[Opening Input section]
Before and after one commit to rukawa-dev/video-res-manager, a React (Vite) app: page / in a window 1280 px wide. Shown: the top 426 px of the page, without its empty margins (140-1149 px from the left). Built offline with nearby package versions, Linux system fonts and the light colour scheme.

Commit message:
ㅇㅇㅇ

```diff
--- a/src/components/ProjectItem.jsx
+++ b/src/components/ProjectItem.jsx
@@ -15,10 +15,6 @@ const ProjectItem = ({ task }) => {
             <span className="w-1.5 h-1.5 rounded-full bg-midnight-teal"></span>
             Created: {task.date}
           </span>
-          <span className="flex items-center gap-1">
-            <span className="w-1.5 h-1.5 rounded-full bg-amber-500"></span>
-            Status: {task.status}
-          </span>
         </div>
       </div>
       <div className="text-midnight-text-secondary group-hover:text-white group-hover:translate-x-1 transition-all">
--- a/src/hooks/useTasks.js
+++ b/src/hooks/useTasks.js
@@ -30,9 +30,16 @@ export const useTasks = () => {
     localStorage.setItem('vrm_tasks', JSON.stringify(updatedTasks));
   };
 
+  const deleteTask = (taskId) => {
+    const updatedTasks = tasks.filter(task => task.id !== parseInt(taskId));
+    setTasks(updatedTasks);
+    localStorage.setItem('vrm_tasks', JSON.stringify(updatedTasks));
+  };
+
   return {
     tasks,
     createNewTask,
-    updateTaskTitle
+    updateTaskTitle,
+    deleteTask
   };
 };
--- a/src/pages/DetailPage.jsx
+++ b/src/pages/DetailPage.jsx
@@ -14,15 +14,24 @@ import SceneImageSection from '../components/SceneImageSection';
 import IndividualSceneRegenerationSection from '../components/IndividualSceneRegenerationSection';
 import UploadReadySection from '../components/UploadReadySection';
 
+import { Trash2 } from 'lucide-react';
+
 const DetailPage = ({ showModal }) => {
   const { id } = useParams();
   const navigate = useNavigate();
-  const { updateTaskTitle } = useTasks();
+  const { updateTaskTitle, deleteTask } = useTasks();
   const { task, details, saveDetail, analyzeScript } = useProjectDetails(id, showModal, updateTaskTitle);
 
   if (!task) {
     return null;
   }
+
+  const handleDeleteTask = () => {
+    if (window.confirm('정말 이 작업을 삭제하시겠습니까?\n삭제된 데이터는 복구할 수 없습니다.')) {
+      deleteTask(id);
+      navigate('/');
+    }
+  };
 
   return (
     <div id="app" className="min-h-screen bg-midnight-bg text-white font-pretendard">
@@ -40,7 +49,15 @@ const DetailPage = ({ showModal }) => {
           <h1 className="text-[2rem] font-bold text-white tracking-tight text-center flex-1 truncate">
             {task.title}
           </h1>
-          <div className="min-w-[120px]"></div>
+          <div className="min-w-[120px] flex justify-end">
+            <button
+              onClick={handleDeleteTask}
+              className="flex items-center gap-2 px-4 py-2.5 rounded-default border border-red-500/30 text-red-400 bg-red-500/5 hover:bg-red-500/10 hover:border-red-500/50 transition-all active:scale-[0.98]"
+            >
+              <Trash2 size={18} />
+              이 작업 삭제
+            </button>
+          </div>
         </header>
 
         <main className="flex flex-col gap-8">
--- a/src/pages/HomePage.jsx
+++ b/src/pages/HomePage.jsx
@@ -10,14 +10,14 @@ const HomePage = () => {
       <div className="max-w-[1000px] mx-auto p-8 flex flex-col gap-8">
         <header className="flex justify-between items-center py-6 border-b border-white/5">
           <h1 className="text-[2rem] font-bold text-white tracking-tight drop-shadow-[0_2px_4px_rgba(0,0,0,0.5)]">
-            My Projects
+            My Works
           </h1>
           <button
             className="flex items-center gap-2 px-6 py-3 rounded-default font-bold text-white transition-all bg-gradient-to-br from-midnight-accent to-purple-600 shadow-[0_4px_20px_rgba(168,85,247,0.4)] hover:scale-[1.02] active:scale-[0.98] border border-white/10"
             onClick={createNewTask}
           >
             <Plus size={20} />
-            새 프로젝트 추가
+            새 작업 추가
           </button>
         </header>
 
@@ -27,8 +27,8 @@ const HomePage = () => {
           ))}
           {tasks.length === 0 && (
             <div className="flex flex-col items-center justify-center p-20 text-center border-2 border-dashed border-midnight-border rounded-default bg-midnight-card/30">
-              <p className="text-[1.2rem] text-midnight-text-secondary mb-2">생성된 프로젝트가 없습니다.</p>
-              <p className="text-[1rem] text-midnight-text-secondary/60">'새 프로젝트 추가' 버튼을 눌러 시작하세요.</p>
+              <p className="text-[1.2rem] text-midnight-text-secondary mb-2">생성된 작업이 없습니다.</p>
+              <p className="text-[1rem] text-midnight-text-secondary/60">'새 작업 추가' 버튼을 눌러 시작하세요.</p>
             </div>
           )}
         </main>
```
[Closing Input section]
*What is needed*.
Print the complete listing again, exactly as it stands.

*Reply to the exercise*.
Before and after one commit to rukawa-dev/video-res-manager, a React (Vite) app: page / in a window 1280 px wide. Shown: the top 426 px of the page, without its empty margins (140-1149 px from the left). Built offline with nearby package versions, Linux system fonts and the light colour scheme.

Commit message:
ㅇㅇㅇ

```diff
--- a/src/components/ProjectItem.jsx
+++ b/src/components/ProjectItem.jsx
@@ -15,10 +15,6 @@ const ProjectItem = ({ task }) => {
             <span className="w-1.5 h-1.5 rounded-full bg-midnight-teal"></span>
             Created: {task.date}
           </span>
-          <span className="flex items-center gap-1">
-            <span className="w-1.5 h-1.5 rounded-full bg-amber-500"></span>
-            Status: {task.status}
-          </span>
         </div>
       </div>
       <div className="text-midnight-text-secondary group-hover:text-white group-hover:translate-x-1 transition-all">
--- a/src/hooks/useTasks.js
+++ b/src/hooks/useTasks.js
@@ -30,9 +30,16 @@ export const useTasks = () => {
     localStorage.setItem('vrm_tasks', JSON.stringify(updatedTasks));
   };
 
+  const deleteTask = (taskId) => {
+    const updatedTasks = tasks.filter(task => task.id !== parseInt(taskId));
+    setTasks(updatedTasks);
+    localStorage.setItem('vrm_tasks', JSON.stringify(updatedTasks));
+  };
+
   return {
     tasks,
     createNewTask,
-    updateTaskTitle
+    updateTaskTitle,
+    deleteTask
   };
 };
--- a/src/pages/DetailPage.jsx
+++ b/src/pages/DetailPage.jsx
@@ -14,15 +14,24 @@ import SceneImageSection from '../components/SceneImageSection';
 import IndividualSceneRegenerationSection from '../components/IndividualSceneRegenerationSection';
 import UploadReadySection from '../components/UploadReadySection';
 
+import { Trash2 } from 'lucide-react';
+
 const DetailPage = ({ showModal }) => {
   const { id } = useParams();
   const navigate = useNavigate();
-  const { updateTaskTitle } = useTasks();
+  const { updateTaskTitle, deleteTask } = useTasks();
   const { task, details, saveDetail, analyzeScript } = useProjectDetails(id, showModal, updateTaskTitle);
 
   if (!task) {
     return null;
   }
+
+  const handleDeleteTask = () => {
+    if (window.confirm('정말 이 작업을 삭제하시겠습니까?\n삭제된 데이터는 복구할 수 없습니다.')) {
+      deleteTask(id);
+      navigate('/');
+    }
+  };
 
   return (
     <div id="app" className="min-h-screen bg-midnight-bg text-white font-pretendard">
@@ -40,7 +49,15 @@ const DetailPage = ({ showModal }) => {
           <h1 className="text-[2rem] font-bold text-white tracking-tight text-center flex-1 truncate">
             {task.title}
           </h1>
-          <div className="min-w-[120px]"></div>
+          <div className="min-w-[120px] flex justify-end">
+            <button
+              onClick={handleDeleteTask}
+              className="flex items-center gap-2 px-4 py-2.5 rounded-default border border-red-500/30 text-red-400 bg-red-500/5 hover:bg-red-500/10 hover:border-red-500/50 transition-all active:scale-[0.98]"
+            >
+              <Trash2 size={18} />
+              이 작업 삭제
+            </button>
+          </div>
         </header>
 
         <main className="flex flex-col gap-8">
--- a/src/pages/HomePage.jsx
+++ b/src/pages/HomePage.jsx
@@ -10,14 +10,14 @@ const HomePage = () => {
       <div className="max-w-[1000px] mx-auto p-8 flex flex-col gap-8">
         <header className="flex justify-between items-center py-6 border-b border-white/5">
           <h1 className="text-[2rem] font-bold text-white tracking-tight drop-shadow-[0_2px_4px_rgba(0,0,0,0.5)]">
-            My Projects
+            My Works
           </h1>
           <button
             className="flex items-center gap-2 px-6 py-3 rounded-default font-bold text-white transition-all bg-gradient-to-br from-midnight-accent to-purple-600 shadow-[0_4px_20px_rgba(168,85,247,0.4)] hover:scale-[1.02] active:scale-[0.98] border border-white/10"
             onClick={createNewTask}
           >
             <Plus size={20} />
-            새 프로젝트 추가
+            새 작업 추가
           </button>
         </header>
 
@@ -27,8 +27,8 @@ const HomePage = () => {
           ))}
           {tasks.length === 0 && (
             <div className="flex flex-col items-center justify-center p-20 text-center border-2 border-dashed border-midnight-border rounded-default bg-midnight-card/30">
-              <p className="text-[1.2rem] text-midnight-text-secondary mb-2">생성된 프로젝트가 없습니다.</p>
-              <p className="text-[1rem] text-midnight-text-secondary/60">'새 프로젝트 추가' 버튼을 눌러 시작하세요.</p>
+              <p className="text-[1.2rem] text-midnight-text-secondary mb-2">생성된 작업이 없습니다.</p>
+              <p className="text-[1rem] text-midnight-text-secondary/60">'새 작업 추가' 버튼을 눌러 시작하세요.</p>
             </div>
           )}
         </main>
```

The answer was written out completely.